Eliminating the Human Element
A McKinsey Global Institute report has stated that nearly half of current jobs could be automated by 2055. James Andlaw, Senior Underwriter and resident Technology expert at Probitas, looks at what this could mean for Insurance, which has always been an industry reliant on relationships.
“Technological advancements play a huge role in the future of insurance, but it should be in conjunction with the human element, not at the expense of it.” James states.
"Automation certainly increases productivity and reduces the capacity for human error, so can therefore enhance underwriting. A rules based system can expedite and improve the process for simple risks, allowing a business to retain a customer focused model, whilst at the same time freeing up time to build and enhance relationships and customer experiences.”
“Underwriters, analytics and technology should work in tandem, as individuals bring experience and knowledge that no amount of data and coding can replace. Some cases will always need to be evaluated from a human point of view, with common sense and empathy added in with the factual data and analysis.”
As underwriters, most of the work we do requires multiple skills – technical expertise, intuition, experience, empathy, decision making, data analysis... the list goes on. Technology may be able to facilitate and automate some of these, but that doesn’t make the others redundant. In fact, you could argue the introduction of technology highlights the importance of human interaction. “You can’t replace a human’s ability to problem solve or build lasting relationships, two key elements of the insurance industry. As automation and technology advances, it’s more likely we will find ourselves doing more cognitively demanding jobs.”
As an industry that has been largely the same for hundreds of years, it’s customer expectations that is driving change.
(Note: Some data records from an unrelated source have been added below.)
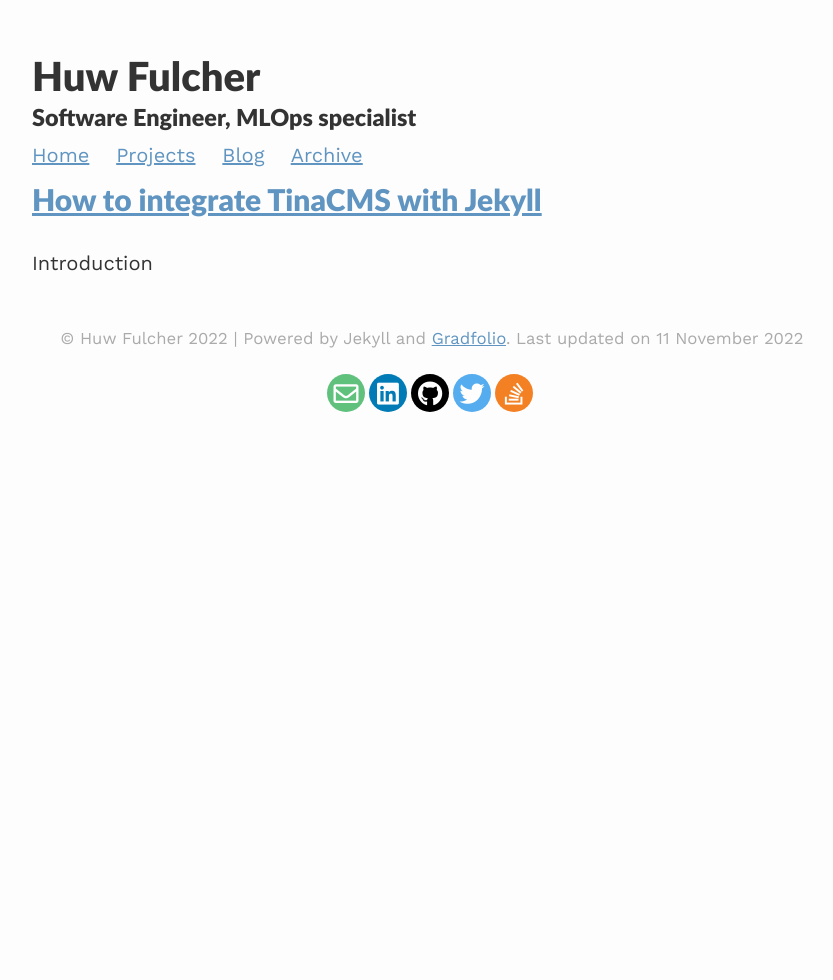
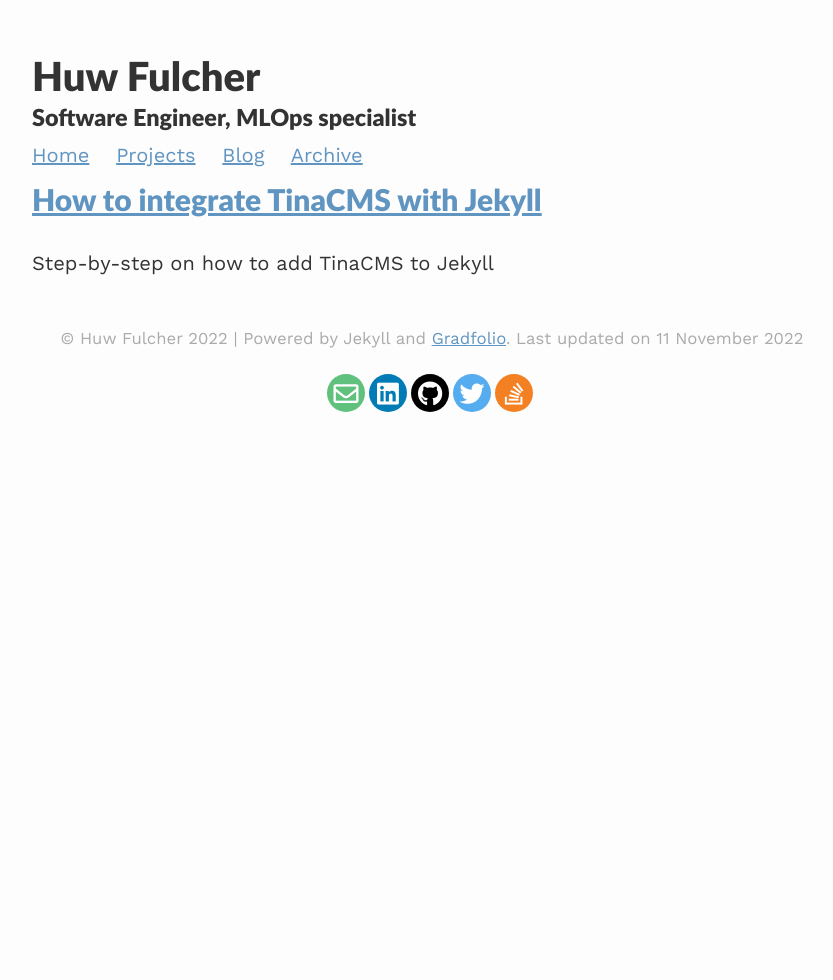
Before and after one commit to HFulcher/huwfulcher.com, a Jekyll site: the page built from blog/index.html, in a window 1280 px wide. Shown: the whole page, without its empty margins (208-1041 px from the left). Built offline with Jekyll 4.4.1, drawn with Linux system fonts in a browser that asks for light colours; nearby versions of some CDN libraries; the list of posts is cut into pages by our own code.

Commit message:
Adding description frontmatter

```diff
--- a/_posts/2022-11-10-how-to-integrate-tinacms-with-jekyll.md
+++ b/_posts/2022-11-10-how-to-integrate-tinacms-with-jekyll.md
@@ -1,6 +1,7 @@
 ---
 layout: post
 title: How to integrate TinaCMS with Jekyll
+excerpt: Step-by-step on how to add TinaCMS to Jekyll
 published: true
 ---
 
```
Also changed, not shown: .tina/__generated__/_graphql.json, .tina/__generated__/_schema.json, .tina/config.ts.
Start-up’s and disruptors are giving traditional cumbersome carriers a run for their money, as they exploit the opportunity to innovate – particularly in the commercial space which is lagging even further behind.
InsurTech has become a buzz word in the past couple of years, with a 3233% increase in Google searches in just 2 years.
“Insurtech is seeing funding in line with FinTech, and investments are expected to raise as new players and investors alike move into the space. Whilst Probitas isn’t an Insurtech start-up, one of the key fundamentals we share, as a new player, is our ability to work from a clean slate and shape our approach.”
“We’re not burdened by entrenched bureaucracies so can be more flexible with offering a seamless service that builds trusted relationships, whilst we shape our future with the use of technology.”
“You don’t have to be reliant on historical, detailed risk data,” James points out. “The power of information, including new data that can be captured in real-time, as well as that available from a wider range of sources has started to change the way the industry looks at risks. We certainly have the ability to generate more meaningful insight.”
“Part of our brand DNA is the belief in the ‘Power of Technology’ so since our inception, we continuously research the role technology can play in our business and the industry as a whole. This state of exploration and innovation enhances learning and development in so many areas. We recognise however, that it’s important not just to focus on our own industry, as there are certainly lessons and best practices to be learnt from other sectors too. We have a keen interest in the balance between technology lead innovation without eliminating the human element.”
“As technology frees our time, it also increases possibilities. We start to become creative and inventive, we make progress. It’s how we can achieve evolution in today’s modern world” James concludes.